So the Warbrird Galapagos adventure has come to an end. The guests have returned home to their normal lives and the boat is on the long voyage back to Fort Lauderdale. Sometimes in life we will build up anticapation for a trip or event only to find in the end it did not live up to our expectations. I can say on behalf of all involved that this was not the case. All of the natural beauty of the landscapes and wildlife was truly spectacular. The diving was world class and the shore excursions diverse. I was hoping to share the adventure on this blog throughout the trip as we cruised. Unfortunately, due to lack of internet that became impossible. Over the next few days and weeks I will try my best to share with all, a glimpses into our unforgettable expedition.
It’s hard to say goodbye!
One of the shore hikes took us over a lava flow area. Looks like Josh might be having a bit of a bad day!
Ricky always has time for a selfie. I’m sure we will find this one on Instagram!
Most of our passages from island to island take place at night. The beautiful rock formations that we see in the day can look a bit more intimidating after the sun goes down. After departing from Cristobal we traveled 65 miles to our first destination. We arrived into the anchorage area around 1:00 AM. Everything looked fine on the radar and chart plotter as we made our final approach. As Warbird slowly began closing the distance to the island ahead, we energized the FLIR camera and spotlight to see what was ahead. We found rock formations that were just a few hundred yards off the bow that towered into the night sky. When our spotlight (aka: Photon torpedo) was energized the massive rocks seemed visually closer then they appeared on radar. It looked like we were viewing the surface of a far off planet. Needless to say, we all decided we were close enough and stopped the boat to anchor. Little did we know this was just a taste of what lied ahead!

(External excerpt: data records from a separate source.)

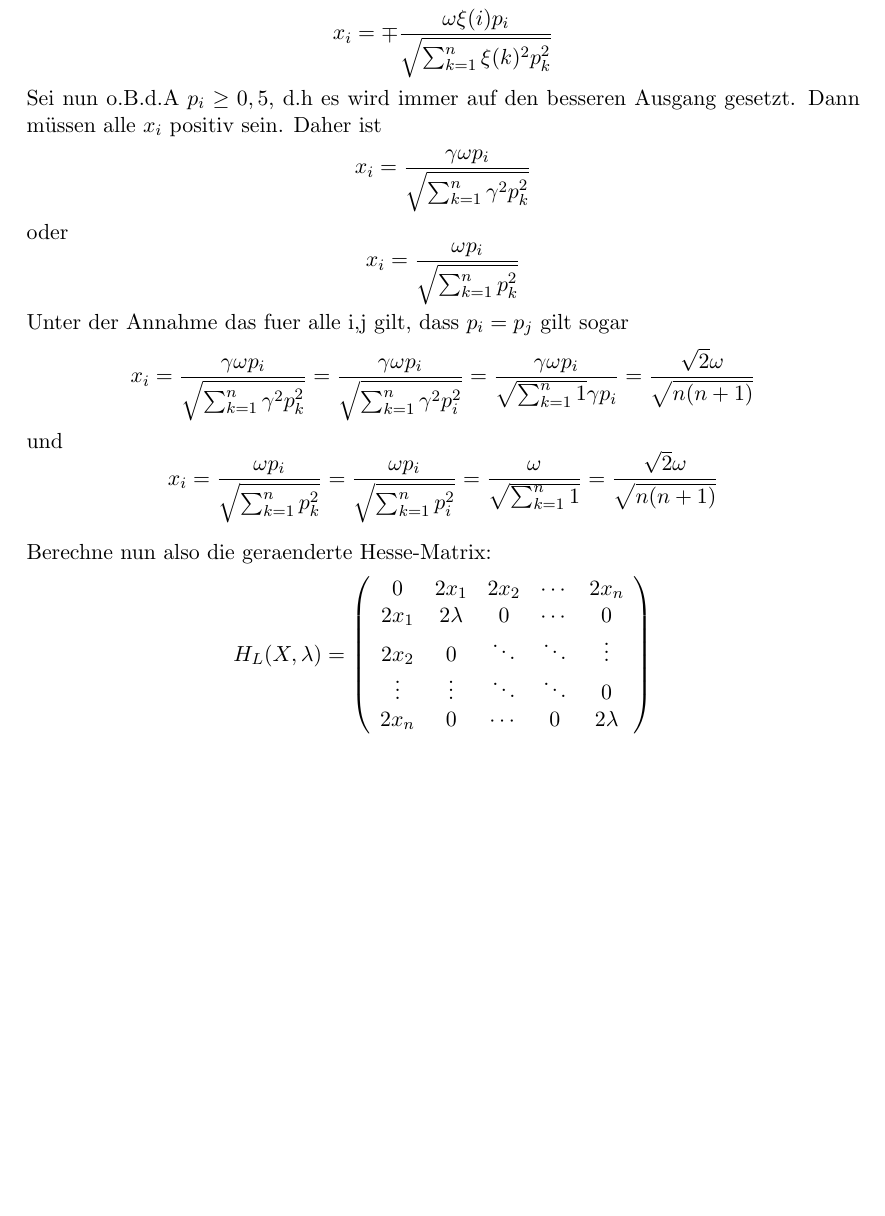
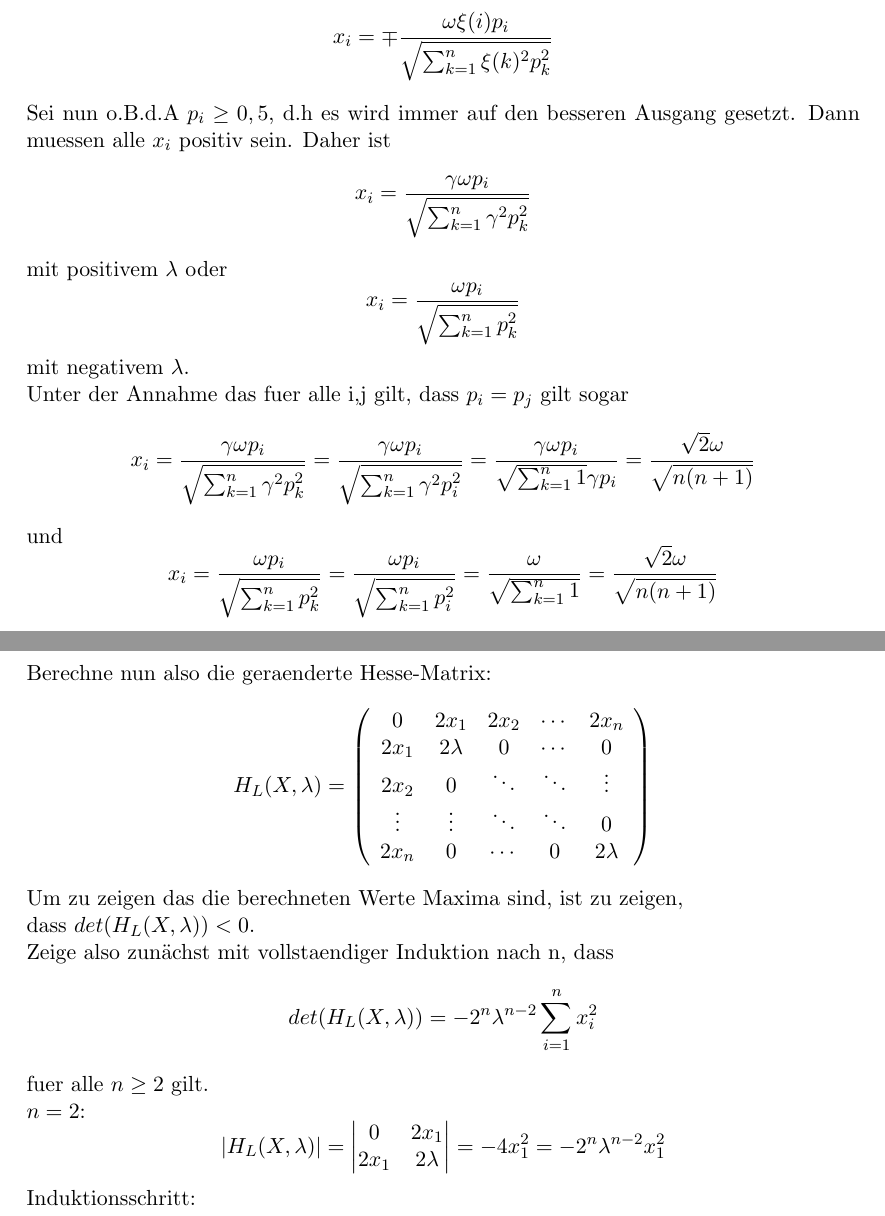
Before and after one commit to Aberchner/sigmazeta4711, a LaTeX document (textdocuments/Theoretische Ueberlegungen.tex): part of page 3 of 3 before the commit and two parts of pages 3 and 4 of 4 after it, the two joined at a grey line, cut so that both start at the same text, the shorter picture padded with empty space. Compiled offline with pdfLaTeX.

Commit message:
Induktionsanfang

```diff
--- a/textdocuments/Theoretische Ueberlegungen.tex
+++ b/textdocuments/Theoretische Ueberlegungen.tex
@@ -68,14 +68,15 @@
 			\[\lambda = \pm\frac{\sqrt{\sum_{i=1}^{n}\xi(i)^2p_{i}^2}}{2\omega}\]
 			Eingesetzt in die anderen n Gleichungen folgt
 			\[x_{i}=\mp\frac{\omega\xi(i)p_{i}}{\sqrt{\sum_{k=1}^{n}\xi(k)^2p_{k}^2}}\]
-			Sei nun o.B.d.A \(p_{i}\geq0,5\), d.h es wird immer auf den besseren Ausgang gesetzt. Dann müssen alle \(x_{i}\) positiv sein. Daher ist
+			Sei nun o.B.d.A \(p_{i}\geq0,5\), d.h es wird immer auf den besseren Ausgang gesetzt. Dann muessen alle \(x_{i}\) positiv sein. Daher ist
 			$$
 			x_{i}=\frac{\gamma\omega p_{i}}{\sqrt{\sum_{k=1}^{n}\gamma^2p_{k}^2}}
 			$$
-			oder
+			mit positivem \(\lambda\) oder
 			$$
 			x_{i}=\frac{\omega p_{i}}{\sqrt{\sum_{k=1}^{n}p_{k}^2}}
 			$$
+			mit negativem \(\lambda\). \\
 			Unter der Annahme das fuer alle i,j gilt, dass \(p_{i}=p_{j}\) gilt sogar
 			$$
 			x_{i}=\frac{\gamma\omega p_{i}}{\sqrt{\sum_{k=1}^{n}\gamma^2p_{k}^2}}=\frac{\gamma\omega p_{i}}{\sqrt{\sum_{k=1}^{n}\gamma^2p_{i}^2}}=\frac{\gamma\omega p_{i}}{\sqrt{\sum_{k=1}^{n}1}\gamma p_{i}}=\frac{\sqrt{2}\omega}{\sqrt{n(n+1)}}
@@ -97,4 +98,20 @@
 			\end{array}
 			\right)
 			$$
+			Um zu zeigen das die berechneten Werte Maxima sind, ist zu zeigen,\\ dass \(det(H_{L}(X,\lambda))<0\).\\
+			Zeige also zunächst mit vollstaendiger Induktion nach n, dass
+			$$
+			det(H_{L}(X,\lambda))=-2^n\lambda^{n-2}\sum_{i=1}^{n}x_{i}^2
+			$$
+			fuer alle \(n\geq2\) gilt.\\
+			\(n=2\):
+			$$
+			|H_{L}(X,\lambda)|=
+			\begin{vmatrix}
+				0 & 2x_{1} \\
+				2x_{1} & 2\lambda\\
+			\end{vmatrix}
+			=-4x_{1}^2=-2^n\lambda^{n-2}x_{1}^2
+			$$
+			Induktionsschritt:
 \end{document}
```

Isla Bartolomew at night.
Daytime arrival into Wolf Island!
By Captain Bob
The Galápagos is one of the few places on our planet that is not all about man. Here, all the regulations favor the “Endemic species”. The native animal residents of this land and sea park are protected in every possible way. The Park is protected from illegal fishing by a coastal patrol. All the resident fishermen, guides and residents are active lookouts for any activity deemed illegal to the Park.

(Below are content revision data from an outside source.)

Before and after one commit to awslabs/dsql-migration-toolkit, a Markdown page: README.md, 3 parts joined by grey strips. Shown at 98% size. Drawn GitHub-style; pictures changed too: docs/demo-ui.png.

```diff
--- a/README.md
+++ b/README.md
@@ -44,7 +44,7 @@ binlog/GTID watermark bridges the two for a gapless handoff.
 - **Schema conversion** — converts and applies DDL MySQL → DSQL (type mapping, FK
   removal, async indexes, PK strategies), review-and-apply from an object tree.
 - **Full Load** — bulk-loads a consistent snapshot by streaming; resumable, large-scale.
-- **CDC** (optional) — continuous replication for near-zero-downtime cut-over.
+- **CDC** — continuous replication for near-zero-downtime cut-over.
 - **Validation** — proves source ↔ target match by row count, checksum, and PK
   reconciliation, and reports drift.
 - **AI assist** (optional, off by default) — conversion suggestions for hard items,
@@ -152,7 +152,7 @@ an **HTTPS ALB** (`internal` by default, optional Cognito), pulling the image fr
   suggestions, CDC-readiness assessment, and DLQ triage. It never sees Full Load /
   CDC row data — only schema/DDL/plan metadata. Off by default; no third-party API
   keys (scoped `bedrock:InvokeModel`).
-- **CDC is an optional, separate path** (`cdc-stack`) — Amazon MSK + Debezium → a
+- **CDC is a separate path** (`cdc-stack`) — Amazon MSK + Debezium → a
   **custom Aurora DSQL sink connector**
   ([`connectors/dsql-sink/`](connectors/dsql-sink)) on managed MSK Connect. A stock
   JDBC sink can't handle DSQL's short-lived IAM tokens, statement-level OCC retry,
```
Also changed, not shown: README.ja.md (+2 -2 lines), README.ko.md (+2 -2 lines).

Lookout shacks at mountain top locations report vessels approaching or landing on restricted areas. Special permits have to be obtained to go anywhere within the Park.
Movement by water is highly controlled. Private vessels cannot deploy their tenders and move around without authorization and a guide. All swimming and diving has to be supervised by dive boat operations utilizing authorized guides and naturalists.
The first thing you are cautioned about is to initiate no contact with any animals. They may touch you, but you cannot touch them.
Red Footed “Boobie”
Blue Footed Boobies
Most diving in the Galapagos is considered advanced due to the depths, currents, and temperatures. Before the guests completed even one dive, all gear was prepped and inspected for proper operation. Here is Jim with our local instuctor Pati reviewing a new full face mask that jim will use on his dives